The use of light and dark lighting as well as close-up shots and longshots in Clint Eastwood’s ‘Unforgiven’ show the viewer the idea of violence in society. Eastwood wants the audience to consider these ideas and relate them to the modern world and question the society we live in.

Kiā ora and welcome
Firstly, not too sure what the question or statement you are responding to is, which would help. Get back to me with it and I will look again. :grinning:

Sorry, I forgot to include it at the top. The question/statement is

The idea behind a text is the thing that matters

Kiā ora again, Thanks.
OK . With the Level 3 statements you need to really think about what is being asked and then create a case for it ( or against ). The idea behind the text is what matters. So this is looking for the purpose of the Director - supposedly he has an idea he wants the viewer to really think about and understand - he has manipulated techniques, characters, settings etc to make sure that we utterly ‘get’ what he is talking about.
In the introduction you establish that the idea that is important is that we need to understand where savagery and civilisation show their presence. It is really useful in the introduction to have a kind of philosophical or thoughtful set up where you look at the notion without referring to the film. So let’s think about why we need to understand where human savagery and civilisation show themselves.
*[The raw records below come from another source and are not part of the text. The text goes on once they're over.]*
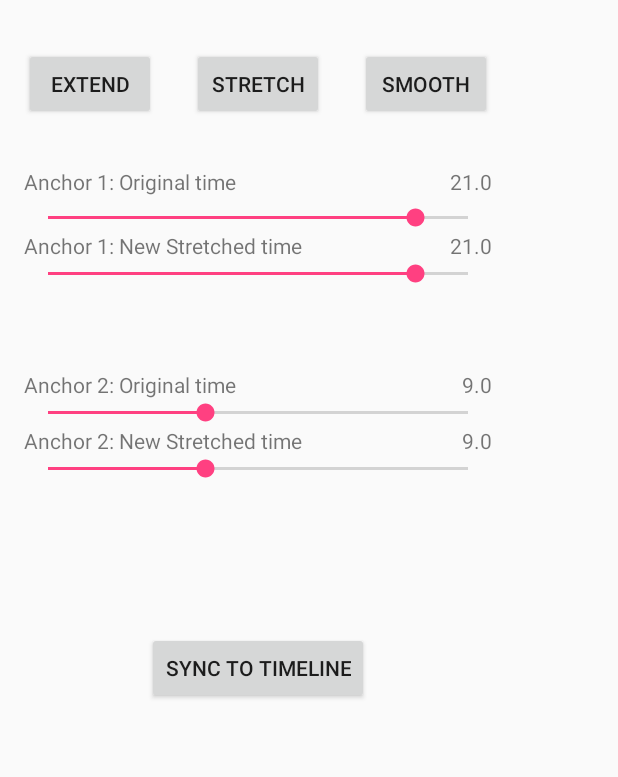
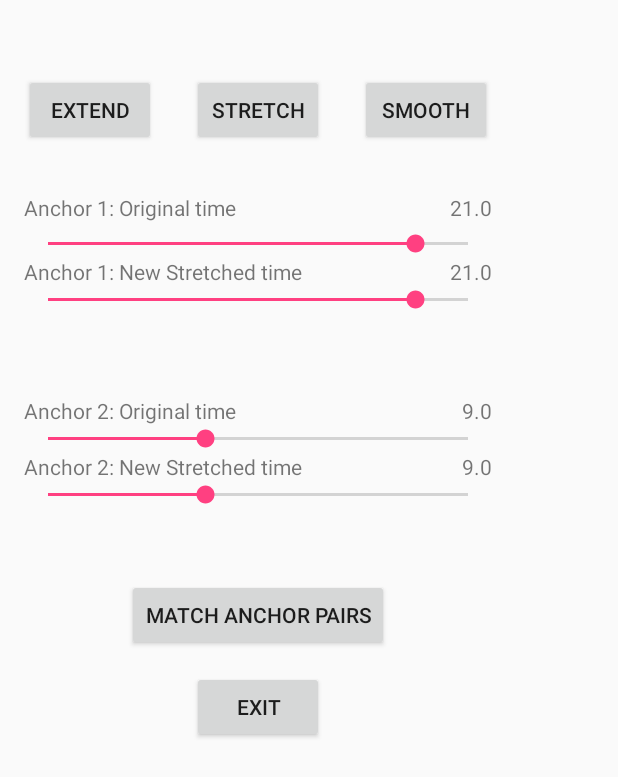
Before and after one commit to JerryGQian/Warp, an Android app: the screen it shows after launch (Configure), after a tap on "SMOOTH", on a phone screen of 412 x 824 dp. Shown: the top 777 px of the screen. Run offline under Robolectric (Android 15) with nearby library versions, the phone set to English and light mode, and no system bars.

Commit message:
New buttons

```diff
--- a/Warp/app/src/main/java/ninja/qian/warp/ClockWidget.java
+++ b/Warp/app/src/main/java/ninja/qian/warp/ClockWidget.java
@@ -1,5 +1,7 @@
 package ninja.qian.warp;
 
+import android.app.Activity;
+import android.app.PendingIntent;
 import android.appwidget.AppWidgetManager;
 import android.appwidget.AppWidgetProvider;
 import android.content.Context;
@@ -7,6 +9,7 @@ import android.content.Intent;
 import android.content.SharedPreferences;
 import android.graphics.Color;
 import android.os.Handler;
+import android.view.View;
 import android.widget.RemoteViews;
 import android.widget.ProgressBar;
 import android.widget.ImageView;
@@ -155,6 +158,14 @@ public class ClockWidget extends AppWidgetProvider {
         System.out.println("Updating Clock");
         mHandler = new Handler();
         startRepeatingTask();
+
+        RemoteViews remoteViews = new RemoteViews(context.getPackageName(), R.layout.clock_widget);
+        Intent configIntent = new Intent(context, Configure.class);
+
+        PendingIntent configPendingIntent = PendingIntent.getActivity(context, 0, configIntent, 0);
+
+        remoteViews.setOnClickPendingIntent(R.id.overlayButton, configPendingIntent);
+        appWidgetManager.updateAppWidget(appWidgetIds, remoteViews);
     }
 
     @Override
@@ -187,4 +198,14 @@ public class ClockWidget extends AppWidgetProvider {
         // Enter relevant functionality for when the last widget is disabled
         stopRepeatingTask();
     }
+
+    public void onClick(View v) {
+        final int id = v.getId();
+        switch (id) {
+            case R.id.overlayButton: {
+                break;
+            }
+        }
+
+    }
 }
--- a/Warp/app/src/main/java/ninja/qian/warp/Configure.java
+++ b/Warp/app/src/main/java/ninja/qian/warp/Configure.java
@@ -49,15 +49,18 @@ public class Configure extends Activity implements View.OnClickListener {
             if (settings == null) return;
             Settings.Handles hand = null;
             switch (settings.mode) {
-                case "Extend":
+                case "Extend": {
                     hand = settings.hExtend;
                     break;
-                case "Stretch":
+                }
+                case "Stretch": {
                     hand = settings.hStretch;
                     break;
-                case "Smooth":
+                }
+                case "Smooth": {
                     hand = settings.hSmooth;
                     break;
+                }
             }
             float val = (progress / 4.0f);
             switch (type) {
@@ -123,22 +126,6 @@ public class Configure extends Activity implements View.OnClickListener {
     }
 
     public void onClick(View v) {
-        if (v != null) {
-            final int id = v.getId();
-            switch (id) {
-                case R.id.extend_button:
-                    settings.mode = "Extend";
-                    break;
-                case R.id.stretch_button:
-                    settings.mode = "Stretch";
-                    break;
-                case R.id.smooth_button:
-                    settings.mode = "Smooth";
-                    break;
-            }
-        }
-        settings.save();
-
         Settings.Handles hand = null;
         switch (settings.mode) {
             case "Extend":
@@ -154,6 +141,30 @@ public class Configure extends Activity implements View.OnClickListener {
                 hand = settings.hExtend;
                 break;
         }
+        if (v != null) {
+            final int id = v.getId();
+            switch (id) {
+                case R.id.extend_button:
+                    settings.mode = "Extend";
+                    break;
+                case R.id.stretch_button:
+                    settings.mode = "Stretch";
+                    break;
+                case R.id.smooth_button:
+                    settings.mode = "Smooth";
+                    break;
+                case R.id.syncbutton: {
+                    hand.h1N = hand.h1;
+                    hand.h2N = hand.h2;
+                    break;
+                }
+                case R.id.exitbutton: {
+                    finish();
+                    break;
+                }
+            }
+        }
+        settings.save();
 
         texth1 .setText("" + hand.h1 );
         texth2 .setText("" + hand.h2 );
--- a/Warp/app/src/main/res/layout/activity_configure.xml
+++ b/Warp/app/src/main/res/layout/activity_configure.xml
@@ -6,27 +6,34 @@
     android:layout_height="match_parent"
     tools:context="ninja.qian.warp.Configure">
 
+    <android.support.constraint.Guideline
+        android:layout_width="wrap_content"
+        android:layout_height="wrap_content"
+        android:id="@+id/guideline"
+        app:layout_constraintGuide_begin="311dp"
+        android:orientation="horizontal" />
+
     <RelativeLayout
         android:layout_width="344dp"
         android:layout_height="495dp"
+        android:layout_marginTop="25dp"
         android:paddingBottom="@dimen/activity_vertical_margin"
         android:paddingLeft="@dimen/activity_horizontal_margin"
         android:paddingRight="@dimen/activity_horizontal_margin"
         android:paddingTop="@dimen/activity_vertical_margin"
-        tools:layout_editor_absoluteX="20dp"
         app:layout_constraintTop_toTopOf="parent"
-        android:layout_marginTop="8dp">
+        tools:layout_editor_absoluteX="16dp">
 
         <TextView
             android:id="@+id/labelh1"
             android:layout_width="wrap_content"
             android:layout_height="wrap_content"
-            android:onClick="onClick"
-            android:text="Test"
             android:layout_alignBaseline="@+id/anchor_1"
             android:layout_alignBottom="@+id/anchor_1"
+            android:layout_alignParentEnd="true"
             android:layout_alignParentRight="true"
-            android:layout_alignParentEnd="true" />
+            android:onClick="onClick"
+            android:text="Test" />
 
         <TextView
             android:id="@+id/labelh1N"
@@ -53,11 +60,11 @@
             android:id="@+id/labelh2N"
             android:layout_width="wrap_content"
             android:layout_height="wrap_content"
+            android:layout_above="@+id/seekh2N"
+            android:layout_alignParentEnd="true"
+            android:layout_alignParentRight="true"
             android:onClick="onClick"
-            android:text="Test"
-            android:layout_above="@+id/seekh2N"
-            android:layout_alignParentRight="true"
-            android:layout_alignParentEnd="true" />
+            android:text="Test" />
 
         <Button
             android:id="@+id/smooth_button"
@@ -94,11 +101,11 @@
             android:id="@+id/seekh1"
             android:layout_width="match_parent"
             android:layout_height="wrap_content"
+            android:layout_alignParentLeft="true"
+            android:layout_alignParentStart="true"
+            android:layout_below="@+id/smooth_button"
             android:layout_marginTop="56dp"
-            android:max="96"
-            android:layout_below="@+id/smooth_button"
-            android:layout_alignParentLeft="true"
-            android:layout_alignParentStart="true" />
+            android:max="96" />
 
         <SeekBar
             android:id="@+id/seekh1N"
@@ -122,20 +129,20 @@
             android:id="@+id/seekh2N"
             android:layout_width="match_parent"
             android:layout_height="wrap_content"
-            android:max="96"
+            android:layout_alignParentLeft="true"
+            android:layout_alignParentStart="true"
             android:layout_below="@+id/textView5"
-            android:layout_alignParentLeft="true"
-            android:layout_alignParentStart="true" />
+            android:max="96" />
 
         <TextView
             android:id="@+id/anchor_1"
             android:layout_width="wrap_content"
             android:layout_height="wrap_content"
-            android:text="Anchor 1: Original time"
             android:layout_alignBottom="@+id/seekh1"
             android:layout_alignParentLeft="true"
             android:layout_alignParentStart="true"
-            android:layout_marginBottom="23dp" />
+            android:layout_marginBottom="23dp"
+            android:text="Anchor 1: Original time" />
 
         <TextView
             android:id="@+id/anchor_2"
@@ -151,11 +158,21 @@
             android:id="@+id/syncbutton"
             android:layout_width="wrap_content"
             android:layout_height="wrap_content"
-            android:layout_alignParentBottom="true"
+            android:onClick="onClick"
+            android:text="Match Anchor Pairs"
+            android:layout_below="@+id/seekh2N"
             android:layout_centerHorizontal="true"
-            android:layout_marginBottom="18dp"
+            android:layout_marginTop="47dp" />
+        <Button
+            android:id="@+id/exitbutton"
+            android:layout_width="wrap_content"
+            android:layout_height="wrap_content"
             android:onClick="onClick"
-            android:text="Sync to timeline" />
+            android:text="Exit"
+            android:layout_marginTop="13dp"
+            android:layout_below="@+id/syncbutton"
+            android:layout_alignLeft="@+id/stretch_button"
+            android:layout_alignStart="@+id/stretch_button" />
 
         <TextView
             android:id="@+id/textView3"
@@ -190,11 +207,4 @@
 
     </RelativeLayout>
 
-    <android.support.constraint.Guideline
-        android:layout_width="wrap_content"
-        android:layout_height="wrap_content"
-        android:id="@+id/guideline"
-        app:layout_constraintGuide_begin="311dp"
-        android:orientation="horizontal" />
-
 </android.support.constraint.ConstraintLayout>
--- a/Warp/app/src/main/res/layout/clock_widget.xml
+++ b/Warp/app/src/main/res/layout/clock_widget.xml
@@ -110,6 +110,8 @@
         android:layout_alignBottom="@+id/extraTimeBar"
         android:layout_alignParentTop="true"
         android:layout_centerHorizontal="true"
+        android:color="#66FF0000"
+        android:alpha="0.0"
         android:onClick="onClick"
         android:text="Button"
         android:visibility="visible" />
```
Is it important that we know that a singular part of human nature is savage? - what does this mean? does it stem from protecting the individual? maybe we need to be warned? maybe we need to know what causes it? Is it contrasted with civilisation because one balances the other? Is the conflict between the two notions because the film is exposing a basic contradiction we have as humans?
You can think about this in your revision. Just what is the film about and why was it made.
Good to see techniques established early on. Your synopsis is succinct and clear but it might be interesting to consider the reason he takes the bounty for doing a good deed?
The lighting is a great technique to show the contrast.
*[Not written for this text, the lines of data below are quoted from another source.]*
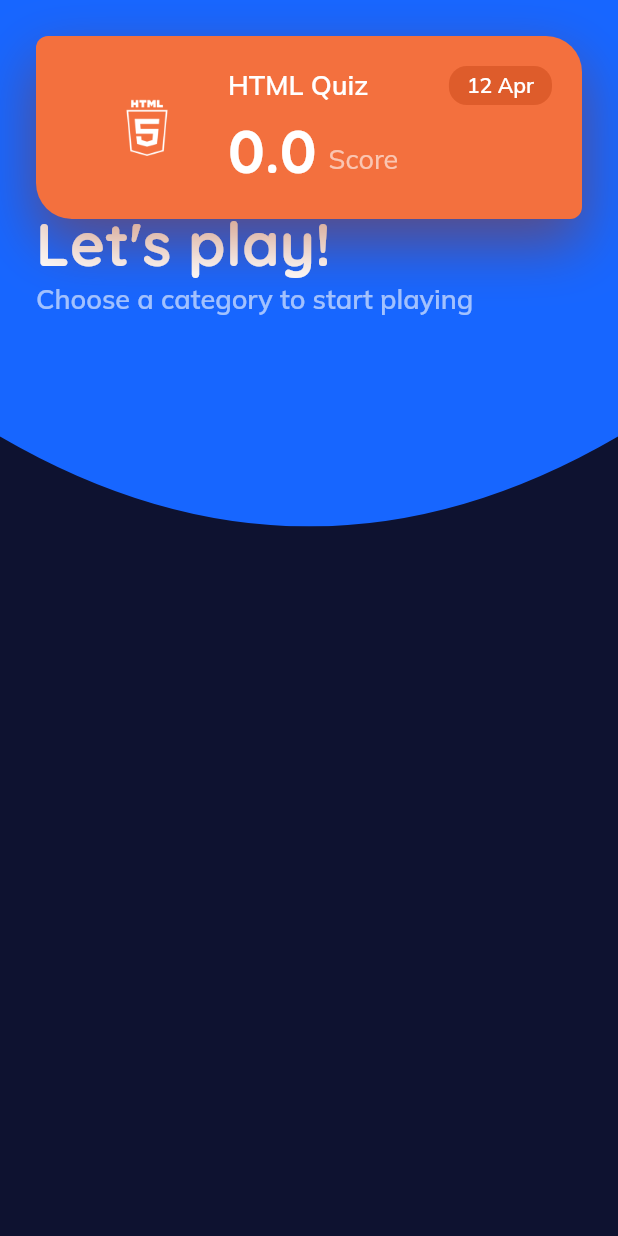
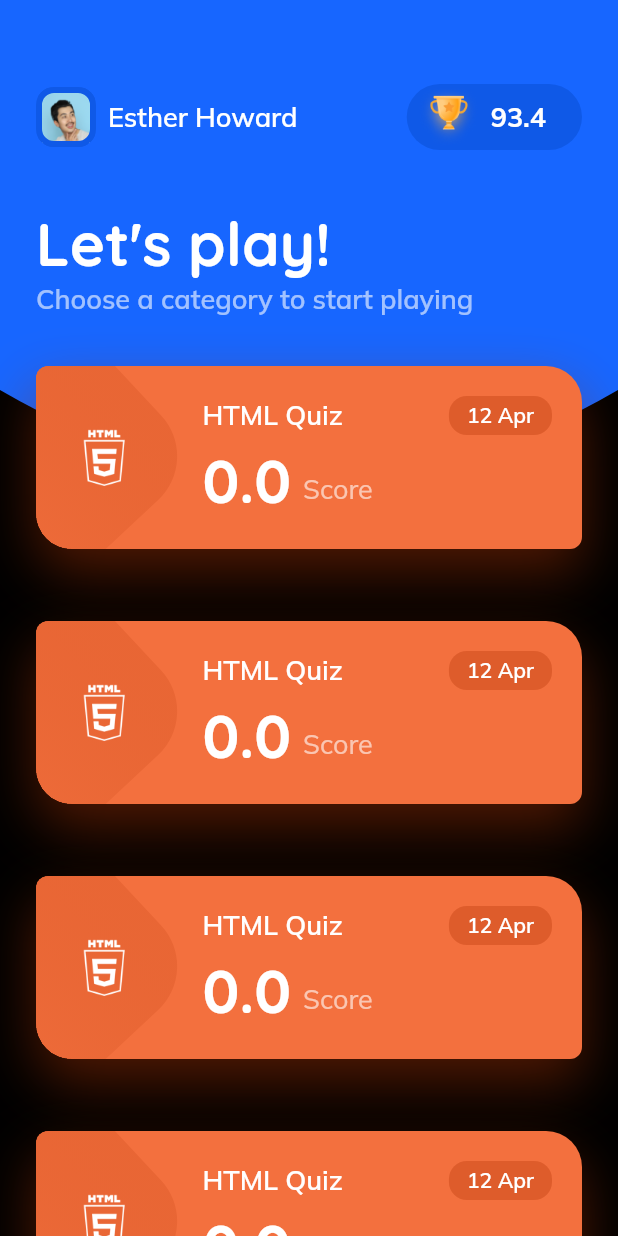
Before and after one commit to andresnascimento/code-quiz, a Flutter app: the screen it shows after launch, on a phone screen of 412 x 824 dp. Run offline on Flutter 3.47's test engine with Material 2 defaults, Android fonts, the phone set to English and light mode, and no system bars; our stand-ins replace google_fonts.

Commit message:
category card layout, stack itens fix

```diff
--- a/lib/screens/home_screen.dart
+++ b/lib/screens/home_screen.dart
@@ -17,14 +17,34 @@ class HomePage extends StatelessWidget {
     final questionsData = Provider.of<Questions>(context);
     return Scaffold(
       backgroundColor: kColorBlack,
-      body: SingleChildScrollView(
-          child: Stack(
-        children: <Widget>[
-          // TODO fix the stack
-          HomeScreenTitle(),
-          CategoryList(),
-        ],
-      )),
+      body: Container(
+        color: Colors.black,
+        height: double.infinity,
+        child: Stack(
+          // fit: StackFit.expand,
+          children: <Widget>[
+            Container(
+              child: HomeScreenTitle(),
+              // height: 300,
+            ),
+            Positioned(
+              top: 220,
+              child: Column(
+                // TODO fix the scrooll
+                children: [
+                  CategoryList(),
+                  CategoryList(),
+                  CategoryList(),
+                  CategoryList(),
+                  CategoryList(),
+                  CategoryList(),
+                  CategoryList(),
+                ],
+              ),
+            ),
+          ],
+        ),
+      ),
     );
   }
 }
--- a/lib/widgets/category_list_widget.dart
+++ b/lib/widgets/category_list_widget.dart
@@ -1,15 +1,17 @@
 import 'package:flutter/material.dart';
 import 'package:google_fonts/google_fonts.dart';
+import 'dart:math' as math;
 
 import '../models/app_constants.dart';
 
 class CategoryList extends StatelessWidget {
   @override
   Widget build(BuildContext context) {
-    return Column(
-      children: <Widget>[
-        Container(
-          padding: EdgeInsets.all(20),
+    double widthContainer = MediaQuery.of(context).size.width - 48;
+    return Container(
+      clipBehavior: Clip.hardEdge,
+      width: widthContainer,
+      // padding: EdgeInsets.all(20),
       margin: EdgeInsets.all(24),
       decoration: BoxDecoration(
         color: Color.fromRGBO(243, 112, 62, 1),
@@ -23,12 +25,42 @@ class CategoryList extends StatelessWidget {
           BoxShadow(
             color: Color.fromRGBO(159, 48, 5, 0.5),
             blurRadius: 32,
-                    offset: Offset(0, 16))
-              ]),
+            offset: Offset(0, 16),
+          )
+        ],
+      ),
       child: Row(
         children: <Widget>[
           Expanded(
             child: Container(
+              alignment: Alignment.center,
+              child: Stack(
+                clipBehavior: Clip.none,
+                children: <Widget>[
+                  Positioned(
+                    left: -115,
+                    bottom: -60,
+                    child: Transform.rotate(
+                      angle: -95,
+                      child: Container(
+                        height: 130,
+                        width: 180,
+                        decoration: BoxDecoration(
+                          borderRadius: BorderRadius.circular(40),
+                          gradient: LinearGradient(
+                            begin: Alignment.topLeft,
+                            end: Alignment.topRight,
+                            colors: [
+                              Color.fromRGBO(243, 112, 62, 1),
+                              Color.fromRGBO(222, 92, 43, 0.5),
+                            ],
+                          ),
+                        ),
+                      ),
+                    ),
+                  ),
+                  Container(
+                    alignment: Alignment.center,
                     height: 40,
                     width: 40,
                     decoration: BoxDecoration(
@@ -38,11 +70,15 @@ class CategoryList extends StatelessWidget {
                       ),
                     ),
                   ),
+                ],
+              ),
+            ),
           ),
           Expanded(
-                flex: 2,
+            flex: 3,
+            child: Container(
+              padding: EdgeInsets.all(20),
               child: Column(
-                  crossAxisAlignment: CrossAxisAlignment.stretch,
                 children: <Widget>[
                   Row(
                     children: <Widget>[
@@ -77,7 +113,8 @@ class CategoryList extends StatelessWidget {
                           style: GoogleFonts.mulish(
                             textStyle: kTextBody.copyWith(
                               color: Color.fromRGBO(255, 255, 255, 0.6),
-                                  fontWeight: FontWeight.normal),
+                              fontWeight: FontWeight.normal,
+                            ),
                           ),
                         ),
                       ),
@@ -86,10 +123,95 @@ class CategoryList extends StatelessWidget {
                 ],
               ),
             ),
+          )
         ],
       ),
-        ),
-      ],
     );
+    // Column(
+    //   children: <Widget>[
+    //     Container(
+    //       padding: EdgeInsets.all(20),
+    //       margin: EdgeInsets.all(24),
+    //       decoration: BoxDecoration(
+    //           color: Color.fromRGBO(243, 112, 62, 1),
+    //           borderRadius: BorderRadius.only(
+    //             topLeft: Radius.circular(8.0),
+    //             topRight: Radius.circular(24.0),
+    //             bottomLeft: Radius.circular(24.0),
+    //             bottomRight: Radius.circular(8.0),
+    //           ),
+    //           boxShadow: [
+    //             BoxShadow(
+    //                 color: Color.fromRGBO(159, 48, 5, 0.5),
+    //                 blurRadius: 32,
+    //                 offset: Offset(0, 16))
+    //           ]),
+    //       child: Row(
+    //         children: <Widget>[
+    //           Expanded(
+    //             child: Container(
+    //               height: 40,
+    //               width: 40,
+    //               decoration: BoxDecoration(
+    //                 image: DecorationImage(
+    //                   fit: BoxFit.fitHeight,
+    //                   image: ExactAssetImage('assets/images/html.png'),
+    //                 ),
+    //               ),
+    //             ),
+    //           ),
+    //           Expanded(
+    //             flex: 2,
+    //             child: Column(
+    //               crossAxisAlignment: CrossAxisAlignment.stretch,
+    //               children: <Widget>[
+    //                 Row(
+    //                   children: <Widget>[
+    //                     Expanded(
+    //                       child: Text(
+    //                         'HTML Quiz',
+    //                         style: GoogleFonts.mulish(textStyle: kTextBody),
+    //                       ),
+    //                     ),
+    //                     Container(
+    //                       padding:
+    //                           EdgeInsets.symmetric(vertical: 4, horizontal: 12),
+    //                       decoration: BoxDecoration(
+    //                         color: Color.fromRGBO(222, 92, 43, 1),
+    //                         borderRadius: BorderRadius.circular(12.0),
+    //                       ),
+    //                       child: Text(
+    //                         '12 Apr',
+    //                         style: GoogleFonts.mulish(textStyle: kTextBodySm),
+    //                       ),
+    //                     )
+    //                   ],
+    //                 ),
+    //                 Row(
+    //                   children: <Widget>[
+    //                     Text('0.0',
+    //                         style: GoogleFonts.quicksand(textStyle: kHeaderLg)),
+    //                     Container(
+    //                       padding: EdgeInsets.fromLTRB(8, 16, 0, 0),
+    //                       child: Text(
+    //                         'Score',
+    //                         style: GoogleFonts.mulish(
+    //                           textStyle: kTextBody.copyWith(
+    //                             color: Color.fromRGBO(255, 255, 255, 0.6),
+    //                             fontWeight: FontWeight.normal,
+    //                           ),
+    //                         ),
+    //                       ),
+    //                     ),
+    //                   ],
+    //                 ),
+    //               ],
+    //             ),
+    //           ),
+    //         ],
+    //       ),
+    //     ),
+    //   ],
+    // );
   }
 }
--- a/lib/widgets/home_title_widget.dart
+++ b/lib/widgets/home_title_widget.dart
@@ -9,6 +9,7 @@ class HomeScreenTitle extends StatelessWidget {
     return ClipPath(
       clipper: ClippingClass(),
       child: Container(
+        height: 320,
         child: Container(
           padding: EdgeInsets.fromLTRB(24, 56, 24, 80),
           decoration: BoxDecoration(
@@ -79,7 +80,7 @@ class HomeScreenTitle extends StatelessWidget {
                 ],
               ),
               Container(
-                padding: EdgeInsets.fromLTRB(0, 32, 0, 60),
+                padding: EdgeInsets.fromLTRB(0, 32, 0, 10),
                 decoration: BoxDecoration(
                   borderRadius: BorderRadius.only(
                       bottomRight: Radius.circular(100.0),
```
Lines whose indentation alone changed are shown as unchanged.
Think about the way you add the tie back to the question in the essay.
Eg. Eastwood wants the viewer to understand aspects of humanity that are violent, and in reality are extremely uncivilised for a supposed civilisation.
To be convincing or insightful you need to think about why he wants them to understand this? This is the stuff that could be in the set up.
The contrast between nature and civilisation could also be developed to suggest the contrast, there is an irony there, the natural beauty suggests peace and control, but realistically it is also savage.
You know the film well, have integrated techniques well, chosen good examples, now you need to work on setting up a case that explores the deeper set up. How about you try another one? :+1: